The Maryland Transportation Authority Police (MDTA) attempted a traffic stop which developed into a full speed chase pursuing Michael R. Brown, of Hagerstown, in December 2015. The chase spanned approximately 15 miles and reached speeds of nearly 100 mph. Brown was northbound on I-95 when he lost control of the vehicle and veered across the median where he hit and killed Sonjia Johnson-Baker and Jason B. Canter. The family of Johnson-Baker has filed a wrongful death suit against the MTAP for negligence in the accident for damages in excess of $75,000.
F. Scott Lucas, the plaintiff’s attorney, had reviewed the police video footage of the pursuit from the dashboard camera, which showed an officer traveling at 130 mph at one point. Lucas feels that the chase should have been stopped well before reaching such dangerous speeds. He suggested that the officers exhibited a reckless disregard for the safety of the public and that the lives of those traveling along that 15 mile stretch were clearly put in danger. The MDTA and the Maryland Transportation Authority, also a named defendant in the claim, did not respond with comments. The criminal case against Brown resulted in a guilty plea to a charge of vehicular manslaughter and an 18 year prison sentence.
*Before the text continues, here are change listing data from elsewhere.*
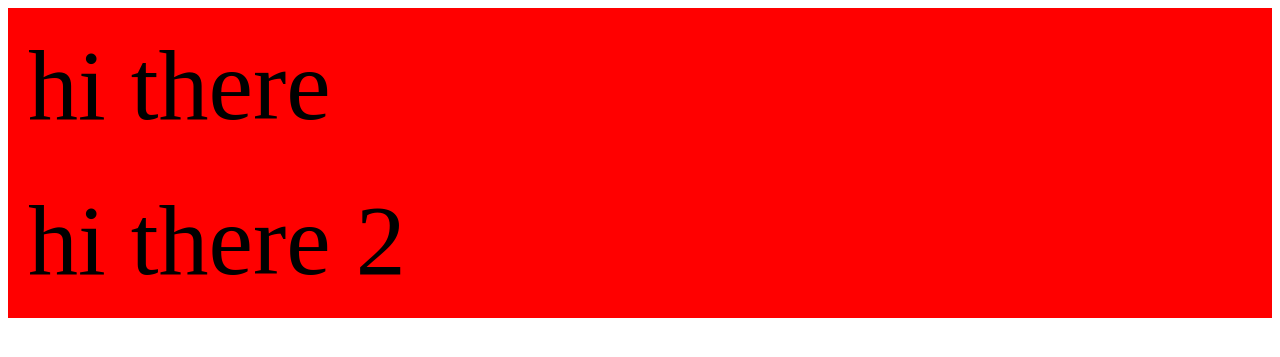
Repository: VISHALGUPTA100803/Harkirat_MERN
Page: Week 4/DOM_introduction/index.html
These files come from the project's save history. The page is drawn as it stood at one moment and after a run of saves; the edit follows.
The browser window is 1280 px wide. The pictures show the whole page.

Above is the page before, as saved 2024-03-12 00:33:00.

### Week 4/DOM_introduction/index.html
<html>
    <style>
        .container {
            background-color: red;
            font-size: 100;
            padding: 20;
            ma
        }
    </style>
    <body>
        <div class="container">
            hi there
        </div>
        <div class = "container">
            hi there 2
        </div>

    </body>
</html>

After the next 2 saves:
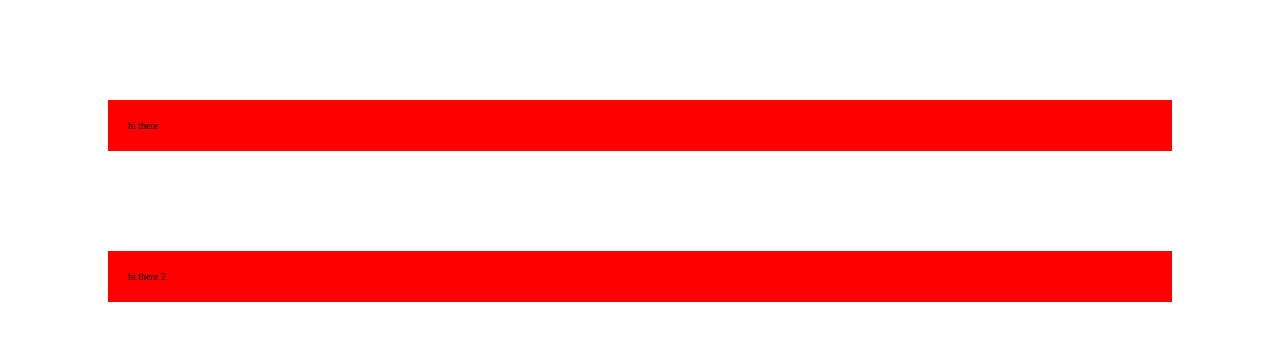
The 2 saves are shown as one change because they came seconds apart.
The last was saved 7 s later.
--- a/Week 4/DOM_introduction/index.html
+++ b/Week 4/DOM_introduction/index.html
@@ -2,9 +2,9 @@
     <style>
         .container {
             background-color: red;
-            font-size: 100;
+            font-size: 10;
             padding: 20;
-            ma
+            margin: 100;
         }
     </style>
     <body>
Johnson-Baker’s family is said to be still coping with the memories of the incident. Lucas says that the family is still in the process of healing from this preventable tragedy. The case will proceed through the Baltimore City Circuit Court and also names four officers involved in the chase among the defendants. The MDTA is ranked seventh nationally (in size) among agencies in law-enforcement with over 600 employed professionals. The agency has jurisdiction for the state’s highways, the Baltimore/D.C. International Airport and the Port of Baltimore
A similar event occurred several months later when officers attempted to stop a reportedly stolen truck on I-95 near the Fort McHenry Tunnel. This chase crossed Harford and Cecil counties before ending with a collision killing both the driver and passenger instantly. An investigation into this matter is still being conducted. The MDTA has an internal disciplinary board that may convene on situations that are not felonious. The board may analyze such incidents and take appropriate action.
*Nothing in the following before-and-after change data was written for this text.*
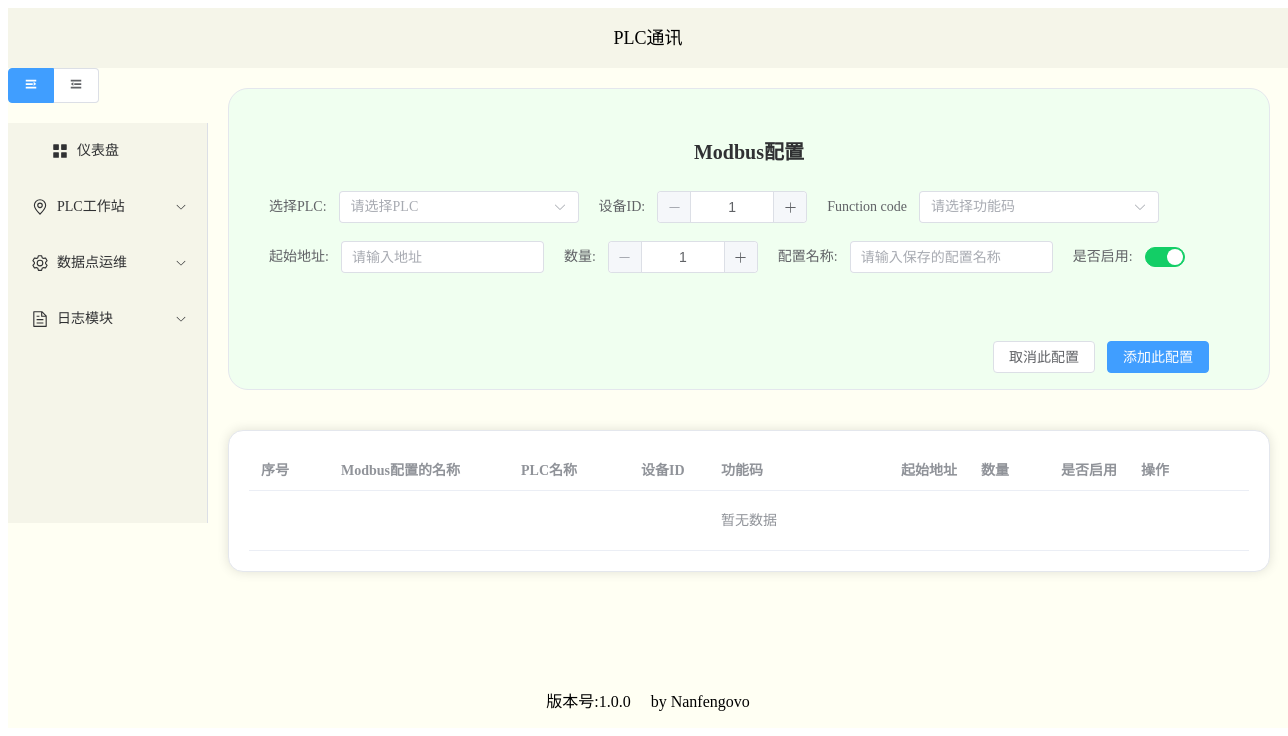
Repository: nanfengovo/HelperWorkStation
Page: /#/frameWork/DataPointOperations/Modbus (app in HelperWorkStation/plchelper-ui/)
The author's editor kept a copy of each file at every save. The page is drawn from the files as they stood at one save, then again after the next save.
The browser window is 1280 px wide. The page is 1288 px wide, so the pictures cover 1288 px, including what lies to the right of the window. The pictures show the whole page.
The page's requests for data from a server got no answer. The project was rebuilt for these pictures with package versions that can differ from the ones it lists, and the page was loaded fresh each time. No one was signed in, and anything a server would have sent is missing. Also part of the build but not shown: HelperWorkStation/plchelper-ui/vite.config.ts, HelperWorkStation/plchelper-ui/src/views/Login/index.vue.

Above is the page before, as saved 2025-02-13 00:07:02.

After the next save:
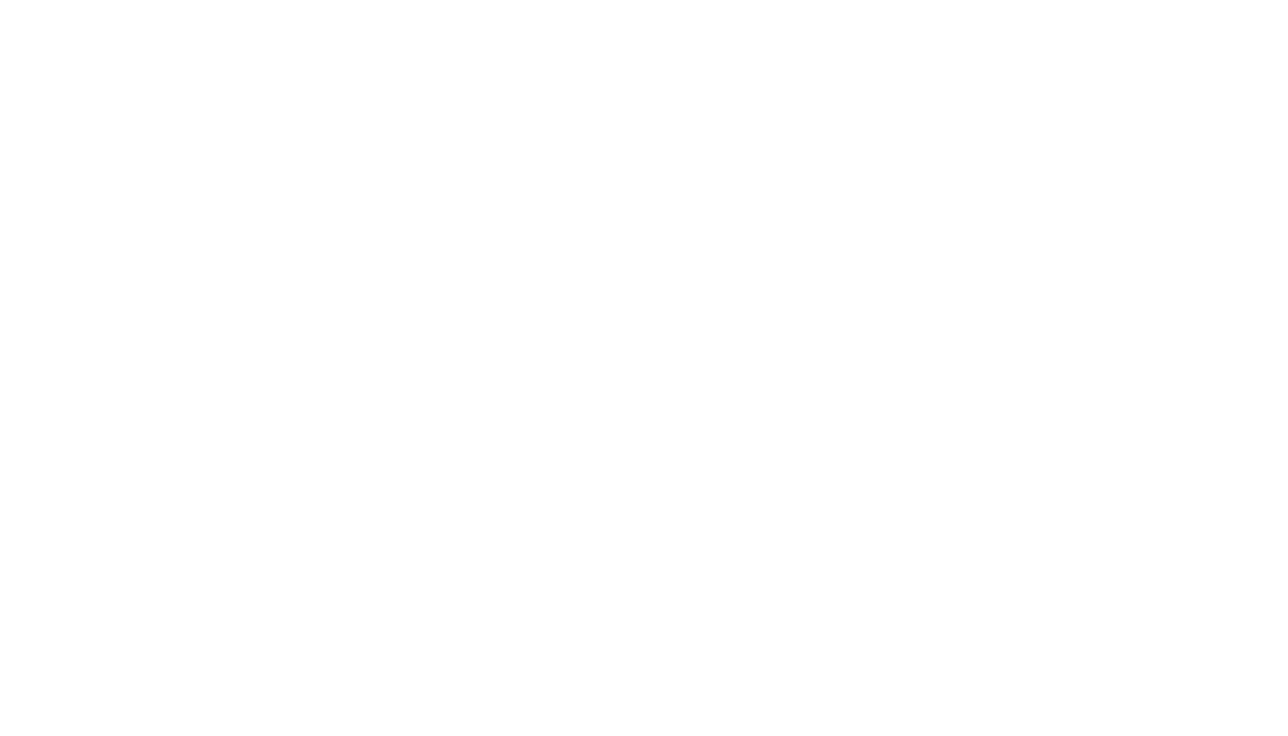
Console error: ReferenceError: onUnmounted is not defined
Saved 4 s later.
--- a/HelperWorkStation/plchelper-ui/src/views/FrameWork/layout/DataPointOperations/Modbus/index.vue
+++ b/HelperWorkStation/plchelper-ui/src/views/FrameWork/layout/DataPointOperations/Modbus/index.vue
@@ -586,6 +586,8 @@
     }
 };
 
+    // 组件卸载时停止监控
+    onUnmounted(stopWatching);
 </script>
 
 <style >

After the save that followed:
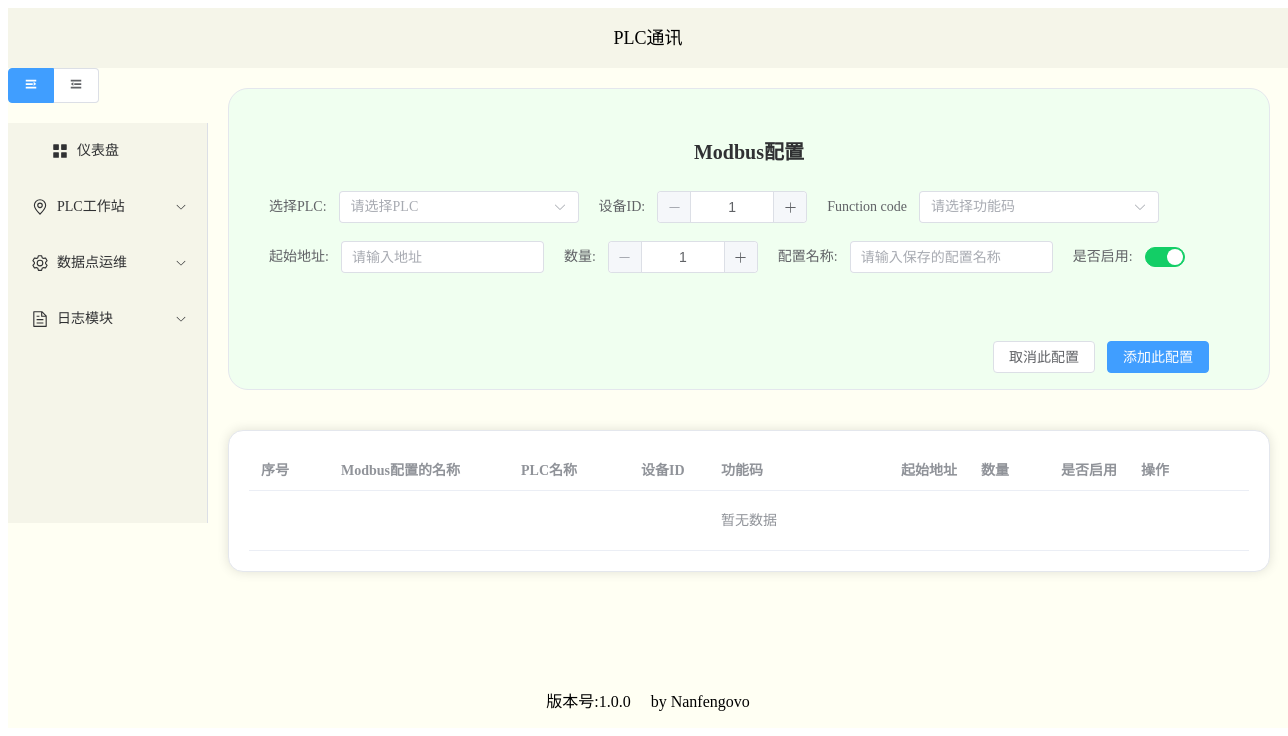
The error is gone.
Saved 20 s later.
--- a/HelperWorkStation/plchelper-ui/src/views/FrameWork/layout/DataPointOperations/Modbus/index.vue
+++ b/HelperWorkStation/plchelper-ui/src/views/FrameWork/layout/DataPointOperations/Modbus/index.vue
@@ -202,7 +202,7 @@
 import { Watch } from '@element-plus/icons-vue';
 import axios from 'axios';
 import { ElMessage, ElMessageBox, ElNotification, type DrawerProps } from 'element-plus';
-import { onMounted, reactive, ref } from 'vue';
+import { onMounted, onUnmounted, reactive, ref } from 'vue';
 
 const editFormVisible = ref(false);
 const form = ref<{id?:number, plcName: string,slaveId: number,functionCode:string,startAddress:string, num:number, modbusName: string,isOpen:boolean}>({id:0, plcName: '',slaveId: 1,functionCode:'',startAddress:'', num:1, modbusName: '',isOpen: true});
@@ -587,7 +587,7 @@
 };
 
     // 组件卸载时停止监控
-    onUnmounted(stopWatching);
+    onUnmounted(stopWatchStatus);
 </script>
 
 <style >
Incidents where police chases lead to fatalities among innocent motorists are increasingly common. The Baltimore Police are allowed to pursue a fleeing vehicle if the driver is suspected of a felony. Officers are supposed to weigh the danger that the suspect may pose to the community in high-speed pursuits. In Maryland civil cases, local governments will pay a maximum of $500,000 for accidents resulting from reckless high-speed chases.